Everybody knew this was coming, and everyone went out and stocked up on food and other supplies. We don't know how long it's going to be, but it could be weeks.
The whole society is paralyzed. You can't do anything with 200 tanks moving through the streets. They're more or less shooting at anything that moves.
There's very little resistance, because there's not much that can be done right now. But the biggest problem for Sharon is that Palestinians still believe in the Intifada--and that resistance is the way to ending Israel's occupation and achieving Palestinian rights to a state, the right of Palestinian refugees to return to their land and the right to be free of colonialism.
And people are willing to pay the very high cost that this entails--they know it will take a while until Israel is defeated.
Israel has personified the conflict in the figure of Yasser Arafat, as if he's the be-all, end-all of everything that is happening. This is, of course, not the case and completely de-legitimizes the fact that the Intifada is a popular uprising supported by the population.
The armed resistance groups conducting operations against Israel have a lot of support, because this is the best way that people can see to secure their rights. That's because for 35 years, people feel like they've tried every other option, and nothing has ever worked.
There's a very strong sense of solidarity and national unity. And there's a sense that the Arab world--at least the governments--is betraying the cause. They haven't cut their relations with Israel--they're just fudging it.
The Arab summit was the minimum thing that they could have done--and should have done a long time ago. But there's a lot of solidarity among Arab people in the region, who we expect to put pressure on their governments.

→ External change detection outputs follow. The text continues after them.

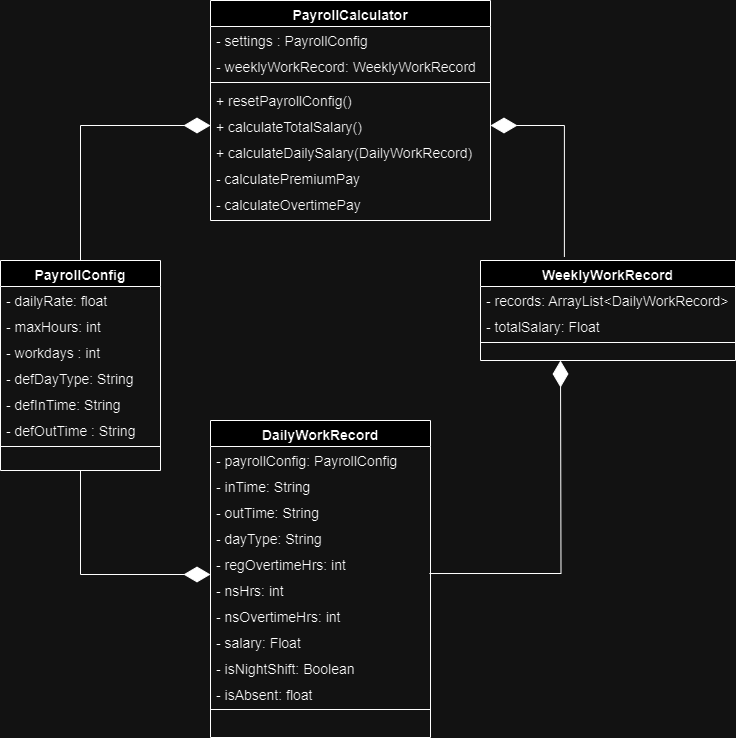
Earlier version of the draw.io export WeeklyPayrollSystem.drawio.png (daniellalimbag/Weekly-Payroll-System). Source tidied: cells renumbered, new cells last; positions are measured from the earlier drawing's top-left corner, leaving out a move shared by most shapes. Its diagram source:
```xml
<mxGraphModel>
  <root>
    <mxCell id="0" />
    <mxCell id="1" parent="0" />
    <mxCell id="2" value="PayrollConfig" style="swimlane;fontStyle=1;align=center;verticalAlign=top;horizontal=1;startSize=26;rounded=0;shadow=0;strokeWidth=1;fontSize=14;" parent="1" vertex="1">
      <mxGeometry y="260" width="160" height="210" as="geometry" />
    </mxCell>
    <mxCell id="3" value="- dailyRate: float" style="text;align=left;verticalAlign=top;spacingLeft=4;spacingRight=4;overflow=hidden;fontSize=14;" parent="2" vertex="1">
      <mxGeometry y="26" width="160" height="26" as="geometry" />
    </mxCell>
    <mxCell id="4" value="- maxHours: int" style="text;align=left;verticalAlign=top;spacingLeft=4;spacingRight=4;overflow=hidden;rounded=0;shadow=0;html=0;fontSize=14;" parent="2" vertex="1">
      <mxGeometry y="52" width="160" height="26" as="geometry" />
    </mxCell>
    <mxCell id="5" value="- workdays : int" style="text;align=left;verticalAlign=top;spacingLeft=4;spacingRight=4;overflow=hidden;rounded=0;shadow=0;html=0;fontSize=14;" parent="2" vertex="1">
      <mxGeometry y="78" width="160" height="26" as="geometry" />
    </mxCell>
    <mxCell id="6" value="- defDayType: String" style="text;align=left;verticalAlign=top;spacingLeft=4;spacingRight=4;overflow=hidden;rounded=0;shadow=0;html=0;fontSize=14;" parent="2" vertex="1">
      <mxGeometry y="104" width="160" height="26" as="geometry" />
    </mxCell>
    <mxCell id="7" value="- defInTime: String" style="text;align=left;verticalAlign=top;spacingLeft=4;spacingRight=4;overflow=hidden;rounded=0;shadow=0;html=0;fontSize=14;" parent="2" vertex="1">
      <mxGeometry y="130" width="160" height="26" as="geometry" />
    </mxCell>
    <mxCell id="8" value="- defOutTime : String" style="text;align=left;verticalAlign=top;spacingLeft=4;spacingRight=4;overflow=hidden;rounded=0;shadow=0;html=0;fontSize=14;" parent="2" vertex="1">
      <mxGeometry y="156" width="160" height="26" as="geometry" />
    </mxCell>
    <mxCell id="9" style="line;html=1;strokeWidth=1;align=left;verticalAlign=middle;spacingTop=-1;spacingLeft=3;spacingRight=3;labelPosition=right;fontSize=14;" parent="2" vertex="1">
      <mxGeometry y="182" width="160" height="8" as="geometry" />
    </mxCell>
    <mxCell id="10" value="DailyWorkRecord" style="swimlane;fontStyle=1;align=center;verticalAlign=top;horizontal=1;startSize=26;rounded=0;shadow=0;strokeWidth=1;fontSize=14;" parent="1" vertex="1">
      <mxGeometry x="210" y="420" width="220" height="317" as="geometry" />
    </mxCell>
    <mxCell id="11" value="- payrollConfig: PayrollConfig" style="text;align=left;verticalAlign=top;spacingLeft=4;spacingRight=4;overflow=hidden;fontSize=14;" parent="10" vertex="1">
      <mxGeometry y="26" width="220" height="26" as="geometry" />
    </mxCell>
    <mxCell id="12" value="- inTime: String" style="text;align=left;verticalAlign=top;spacingLeft=4;spacingRight=4;overflow=hidden;fontSize=14;" parent="10" vertex="1">
      <mxGeometry y="52" width="220" height="26" as="geometry" />
    </mxCell>
    <mxCell id="13" value="- outTime: String" style="text;align=left;verticalAlign=top;spacingLeft=4;spacingRight=4;overflow=hidden;fontSize=14;" parent="10" vertex="1">
      <mxGeometry y="78" width="220" height="26" as="geometry" />
    </mxCell>
    <mxCell id="14" value="- dayType: String" style="text;align=left;verticalAlign=top;spacingLeft=4;spacingRight=4;overflow=hidden;fontSize=14;" parent="10" vertex="1">
      <mxGeometry y="104" width="220" height="26" as="geometry" />
    </mxCell>
    <mxCell id="15" value="- regOvertimeHrs: int" style="text;align=left;verticalAlign=top;spacingLeft=4;spacingRight=4;overflow=hidden;points=[[0,0.5],[1,0.5]];portConstraint=eastwest;fontSize=14;" parent="10" vertex="1">
      <mxGeometry y="130" width="220" height="26" as="geometry" />
    </mxCell>
    <mxCell id="16" value="- nsHrs: int" style="text;align=left;verticalAlign=top;spacingLeft=4;spacingRight=4;overflow=hidden;points=[[0,0.5],[1,0.5]];portConstraint=eastwest;fontSize=14;" parent="10" vertex="1">
      <mxGeometry y="156" width="220" height="26" as="geometry" />
    </mxCell>
    <mxCell id="17" value="- nsOvertimeHrs: int" style="text;align=left;verticalAlign=top;spacingLeft=4;spacingRight=4;overflow=hidden;fontSize=14;" parent="10" vertex="1">
      <mxGeometry y="182" width="220" height="26" as="geometry" />
    </mxCell>
    <mxCell id="18" value="- salary: Float" style="text;align=left;verticalAlign=top;spacingLeft=4;spacingRight=4;overflow=hidden;fontSize=14;" parent="10" vertex="1">
      <mxGeometry y="208" width="220" height="26" as="geometry" />
    </mxCell>
    <mxCell id="19" value="- isNightShift: Boolean" style="text;align=left;verticalAlign=top;spacingLeft=4;spacingRight=4;overflow=hidden;fontSize=14;" parent="10" vertex="1">
      <mxGeometry y="234" width="220" height="26" as="geometry" />
    </mxCell>
    <mxCell id="20" value="- isAbsent: float" style="text;align=left;verticalAlign=top;spacingLeft=4;spacingRight=4;overflow=hidden;fontSize=14;" parent="10" vertex="1">
      <mxGeometry y="260" width="220" height="26" as="geometry" />
    </mxCell>
    <mxCell id="21" style="line;html=1;strokeWidth=1;align=left;verticalAlign=middle;spacingTop=-1;spacingLeft=3;spacingRight=3;labelPosition=right;fontSize=14;" parent="10" vertex="1">
      <mxGeometry y="286" width="220" height="6" as="geometry" />
    </mxCell>
    <mxCell id="22" value="PayrollCalculator" style="swimlane;fontStyle=1;align=center;verticalAlign=top;horizontal=1;startSize=26;rounded=0;shadow=0;strokeWidth=1;fontSize=14;" parent="1" vertex="1">
      <mxGeometry x="210" width="280" height="220" as="geometry" />
    </mxCell>
    <mxCell id="23" value="- settings : PayrollConfig" style="text;align=left;verticalAlign=top;spacingLeft=4;spacingRight=4;overflow=hidden;fontSize=14;" parent="22" vertex="1">
      <mxGeometry y="26" width="280" height="26" as="geometry" />
    </mxCell>
    <mxCell id="24" value="- weeklyWorkRecord: WeeklyWorkRecord" style="text;align=left;verticalAlign=top;spacingLeft=4;spacingRight=4;overflow=hidden;rounded=0;shadow=0;html=0;fontSize=14;" parent="22" vertex="1">
      <mxGeometry y="52" width="280" height="26" as="geometry" />
    </mxCell>
    <mxCell id="25" style="line;html=1;strokeWidth=1;align=left;verticalAlign=middle;spacingTop=-1;spacingLeft=3;spacingRight=3;labelPosition=right;fontSize=14;" parent="22" vertex="1">
      <mxGeometry y="78" width="280" height="8" as="geometry" />
    </mxCell>
    <mxCell id="26" value="+ resetPayrollConfig()" style="text;align=left;verticalAlign=top;spacingLeft=4;spacingRight=4;overflow=hidden;fontSize=14;" parent="22" vertex="1">
      <mxGeometry y="86" width="280" height="26" as="geometry" />
    </mxCell>
    <mxCell id="27" value="+ calculateTotalSalary()" style="text;align=left;verticalAlign=top;spacingLeft=4;spacingRight=4;overflow=hidden;points=[[0,0.5],[1,0.5]];portConstraint=eastwest;fontSize=14;" parent="22" vertex="1">
      <mxGeometry y="112" width="280" height="26" as="geometry" />
    </mxCell>
    <mxCell id="28" value="+ calculateDailySalary(DailyWorkRecord)" style="text;align=left;verticalAlign=top;spacingLeft=4;spacingRight=4;overflow=hidden;fontSize=14;" parent="22" vertex="1">
      <mxGeometry y="138" width="280" height="26" as="geometry" />
    </mxCell>
    <mxCell id="29" value="- calculatePremiumPay" style="text;align=left;verticalAlign=top;spacingLeft=4;spacingRight=4;overflow=hidden;fontSize=14;" parent="22" vertex="1">
      <mxGeometry y="164" width="280" height="26" as="geometry" />
    </mxCell>
    <mxCell id="30" value="- calculateOvertimePay" style="text;align=left;verticalAlign=top;spacingLeft=4;spacingRight=4;overflow=hidden;fontSize=14;" parent="22" vertex="1">
      <mxGeometry y="190" width="280" height="26" as="geometry" />
    </mxCell>
    <mxCell id="31" value="WeeklyWorkRecord" style="swimlane;fontStyle=1;align=center;verticalAlign=top;horizontal=1;startSize=26;rounded=0;shadow=0;strokeWidth=1;fontSize=14;" parent="1" vertex="1">
      <mxGeometry x="480" y="260" width="255" height="100" as="geometry" />
    </mxCell>
    <mxCell id="32" value="- records: ArrayList&lt;DailyWorkRecord&gt;" style="text;align=left;verticalAlign=top;spacingLeft=4;spacingRight=4;overflow=hidden;fontSize=14;" parent="31" vertex="1">
      <mxGeometry y="26" width="255" height="26" as="geometry" />
    </mxCell>
    <mxCell id="33" value="- totalSalary: Float" style="text;align=left;verticalAlign=top;spacingLeft=4;spacingRight=4;overflow=hidden;points=[[0,0.5],[1,0.5]];portConstraint=eastwest;fontSize=14;" parent="31" vertex="1">
      <mxGeometry y="52" width="255" height="26" as="geometry" />
    </mxCell>
    <mxCell id="34" style="line;html=1;strokeWidth=1;align=left;verticalAlign=middle;spacingTop=-1;spacingLeft=3;spacingRight=3;labelPosition=right;fontSize=14;" parent="31" vertex="1">
      <mxGeometry y="78" width="255" height="8" as="geometry" />
    </mxCell>
    <mxCell id="35" style="endArrow=diamondThin;endFill=1;endSize=24;html=1;rounded=0;exitX=0.995;exitY=0.885;exitDx=0;exitDy=0;edgeStyle=orthogonalEdgeStyle;exitPerimeter=0;" parent="1" edge="1" source="15">
      <mxGeometry relative="1" as="geometry">
        <mxPoint x="560" y="360" as="targetPoint" />
      </mxGeometry>
    </mxCell>
    <mxCell id="36" style="endArrow=diamondThin;endFill=1;endSize=24;html=1;rounded=0;entryX=0;entryY=0.5;entryDx=0;entryDy=0;exitX=0.5;exitY=0;exitDx=0;exitDy=0;edgeStyle=orthogonalEdgeStyle;" parent="1" edge="1" source="2" target="27">
      <mxGeometry relative="1" as="geometry" />
    </mxCell>
    <mxCell id="37" style="endArrow=diamondThin;endFill=1;endSize=24;html=1;rounded=0;entryX=0;entryY=-0.077;entryDx=0;entryDy=0;entryPerimeter=0;exitX=0.5;exitY=1;exitDx=0;exitDy=0;edgeStyle=orthogonalEdgeStyle;" parent="1" edge="1" source="2" target="16">
      <mxGeometry relative="1" as="geometry" />
    </mxCell>
    <mxCell id="38" style="endArrow=diamondThin;endFill=1;endSize=24;html=1;rounded=0;exitX=0.329;exitY=-0.036;exitDx=0;exitDy=0;exitPerimeter=0;entryX=1;entryY=0.5;entryDx=0;entryDy=0;edgeStyle=orthogonalEdgeStyle;" parent="1" edge="1" source="31" target="27">
      <mxGeometry relative="1" as="geometry" />
    </mxCell>
  </root>
</mxGraphModel>
```
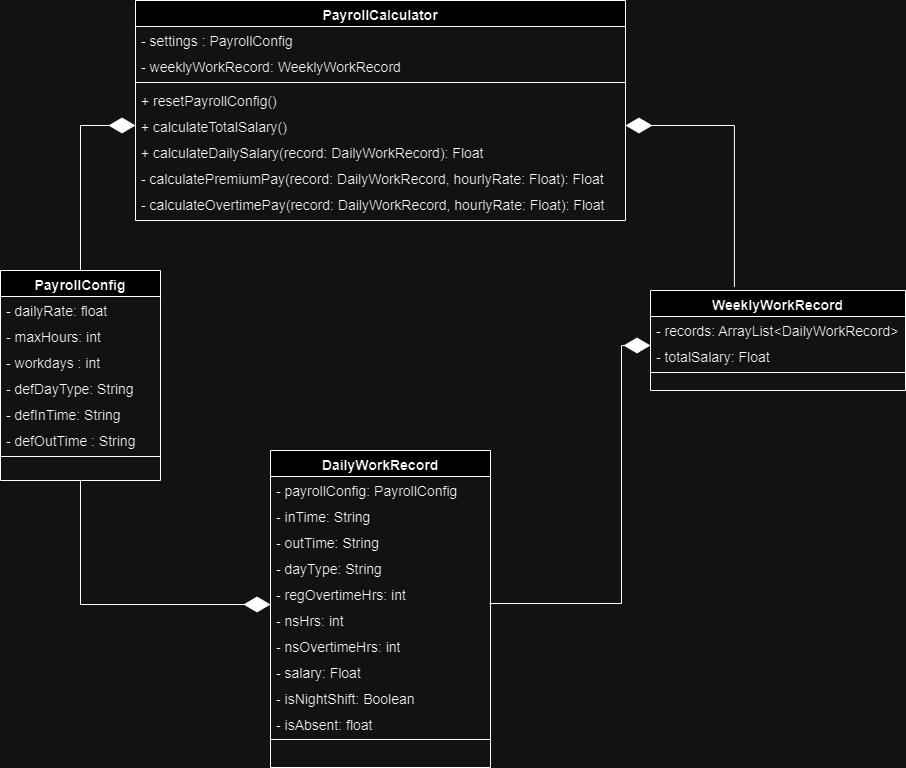
The same diagram one commit later.

Diff of the diagram source:
```diff
@@ -3,7 +3,7 @@
     <mxCell id="0" />
     <mxCell id="1" parent="0" />
     <mxCell id="2" value="PayrollConfig" style="swimlane;fontStyle=1;align=center;verticalAlign=top;horizontal=1;startSize=26;rounded=0;shadow=0;strokeWidth=1;fontSize=14;" parent="1" vertex="1">
-      <mxGeometry y="260" width="160" height="210" as="geometry" />
+      <mxGeometry x="-60" y="240" width="160" height="210" as="geometry" />
     </mxCell>
     <mxCell id="3" value="- dailyRate: float" style="text;align=left;verticalAlign=top;spacingLeft=4;spacingRight=4;overflow=hidden;fontSize=14;" parent="2" vertex="1">
       <mxGeometry y="26" width="160" height="26" as="geometry" />
@@ -63,34 +63,34 @@
       <mxGeometry y="286" width="220" height="6" as="geometry" />
     </mxCell>
     <mxCell id="22" value="PayrollCalculator" style="swimlane;fontStyle=1;align=center;verticalAlign=top;horizontal=1;startSize=26;rounded=0;shadow=0;strokeWidth=1;fontSize=14;" parent="1" vertex="1">
-      <mxGeometry x="210" width="280" height="220" as="geometry" />
+      <mxGeometry x="75" y="-30" width="490" height="220" as="geometry" />
     </mxCell>
     <mxCell id="23" value="- settings : PayrollConfig" style="text;align=left;verticalAlign=top;spacingLeft=4;spacingRight=4;overflow=hidden;fontSize=14;" parent="22" vertex="1">
-      <mxGeometry y="26" width="280" height="26" as="geometry" />
+      <mxGeometry y="26" width="490" height="26" as="geometry" />
     </mxCell>
     <mxCell id="24" value="- weeklyWorkRecord: WeeklyWorkRecord" style="text;align=left;verticalAlign=top;spacingLeft=4;spacingRight=4;overflow=hidden;rounded=0;shadow=0;html=0;fontSize=14;" parent="22" vertex="1">
-      <mxGeometry y="52" width="280" height="26" as="geometry" />
+      <mxGeometry y="52" width="490" height="26" as="geometry" />
     </mxCell>
     <mxCell id="25" style="line;html=1;strokeWidth=1;align=left;verticalAlign=middle;spacingTop=-1;spacingLeft=3;spacingRight=3;labelPosition=right;fontSize=14;" parent="22" vertex="1">
-      <mxGeometry y="78" width="280" height="8" as="geometry" />
+      <mxGeometry y="78" width="490" height="8" as="geometry" />
     </mxCell>
     <mxCell id="26" value="+ resetPayrollConfig()" style="text;align=left;verticalAlign=top;spacingLeft=4;spacingRight=4;overflow=hidden;fontSize=14;" parent="22" vertex="1">
-      <mxGeometry y="86" width="280" height="26" as="geometry" />
+      <mxGeometry y="86" width="490" height="26" as="geometry" />
     </mxCell>
     <mxCell id="27" value="+ calculateTotalSalary()" style="text;align=left;verticalAlign=top;spacingLeft=4;spacingRight=4;overflow=hidden;points=[[0,0.5],[1,0.5]];portConstraint=eastwest;fontSize=14;" parent="22" vertex="1">
-      <mxGeometry y="112" width="280" height="26" as="geometry" />
+      <mxGeometry y="112" width="490" height="26" as="geometry" />
     </mxCell>
-    <mxCell id="28" value="+ calculateDailySalary(DailyWorkRecord)" style="text;align=left;verticalAlign=top;spacingLeft=4;spacingRight=4;overflow=hidden;fontSize=14;" parent="22" vertex="1">
-      <mxGeometry y="138" width="280" height="26" as="geometry" />
+    <mxCell id="28" value="+ calculateDailySalary(record: DailyWorkRecord): Float" style="text;align=left;verticalAlign=top;spacingLeft=4;spacingRight=4;overflow=hidden;fontSize=14;" parent="22" vertex="1">
+      <mxGeometry y="138" width="490" height="26" as="geometry" />
     </mxCell>
-    <mxCell id="29" value="- calculatePremiumPay" style="text;align=left;verticalAlign=top;spacingLeft=4;spacingRight=4;overflow=hidden;fontSize=14;" parent="22" vertex="1">
-      <mxGeometry y="164" width="280" height="26" as="geometry" />
+    <mxCell id="29" value="- calculatePremiumPay(record: DailyWorkRecord, hourlyRate: Float): Float" style="text;align=left;verticalAlign=top;spacingLeft=4;spacingRight=4;overflow=hidden;fontSize=14;" parent="22" vertex="1">
+      <mxGeometry y="164" width="490" height="26" as="geometry" />
     </mxCell>
-    <mxCell id="30" value="- calculateOvertimePay" style="text;align=left;verticalAlign=top;spacingLeft=4;spacingRight=4;overflow=hidden;fontSize=14;" parent="22" vertex="1">
-      <mxGeometry y="190" width="280" height="26" as="geometry" />
+    <mxCell id="30" value="- calculateOvertimePay(record: DailyWorkRecord, hourlyRate: Float): Float" style="text;align=left;verticalAlign=top;spacingLeft=4;spacingRight=4;overflow=hidden;fontSize=14;" parent="22" vertex="1">
+      <mxGeometry y="190" width="490" height="26" as="geometry" />
     </mxCell>
     <mxCell id="31" value="WeeklyWorkRecord" style="swimlane;fontStyle=1;align=center;verticalAlign=top;horizontal=1;startSize=26;rounded=0;shadow=0;strokeWidth=1;fontSize=14;" parent="1" vertex="1">
-      <mxGeometry x="480" y="260" width="255" height="100" as="geometry" />
+      <mxGeometry x="590" y="260" width="255" height="100" as="geometry" />
     </mxCell>
     <mxCell id="32" value="- records: ArrayList&lt;DailyWorkRecord&gt;" style="text;align=left;verticalAlign=top;spacingLeft=4;spacingRight=4;overflow=hidden;fontSize=14;" parent="31" vertex="1">
       <mxGeometry y="26" width="255" height="26" as="geometry" />
@@ -101,9 +101,12 @@
     <mxCell id="34" style="line;html=1;strokeWidth=1;align=left;verticalAlign=middle;spacingTop=-1;spacingLeft=3;spacingRight=3;labelPosition=right;fontSize=14;" parent="31" vertex="1">
       <mxGeometry y="78" width="255" height="8" as="geometry" />
     </mxCell>
-    <mxCell id="35" style="endArrow=diamondThin;endFill=1;endSize=24;html=1;rounded=0;exitX=0.995;exitY=0.885;exitDx=0;exitDy=0;edgeStyle=orthogonalEdgeStyle;exitPerimeter=0;" parent="1" edge="1" source="15">
+    <mxCell id="35" style="endArrow=diamondThin;endFill=1;endSize=24;html=1;rounded=0;exitX=0.995;exitY=0.885;exitDx=0;exitDy=0;edgeStyle=orthogonalEdgeStyle;exitPerimeter=0;entryX=0;entryY=0.115;entryDx=0;entryDy=0;entryPerimeter=0;" parent="1" edge="1" source="15" target="33">
       <mxGeometry relative="1" as="geometry">
-        <mxPoint x="560" y="360" as="targetPoint" />
+        <Array as="points">
+          <mxPoint x="561" y="573" />
+          <mxPoint x="561" y="315" />
+        </Array>
       </mxGeometry>
     </mxCell>
     <mxCell id="36" style="endArrow=diamondThin;endFill=1;endSize=24;html=1;rounded=0;entryX=0;entryY=0.5;entryDx=0;entryDy=0;exitX=0.5;exitY=0;exitDx=0;exitDy=0;edgeStyle=orthogonalEdgeStyle;" parent="1" edge="1" source="2" target="27">
```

It's crucial to convey the message in the U.S. that this is an incredibly important time. We're approaching the witching hour. We're on the edge of some very big changes. They could kill Arafat tonight--that's not completely out of the question.
If there's a time for solidarity action, it has to be at its strongest right now, because the situation is so grave. We feel exposed and helpless and unable to do anything--and Israel with its overwhelming military might feels like it can come in and crush anything.
All people of conscience have a responsibility right now to raise their voices in the strongest possible manner.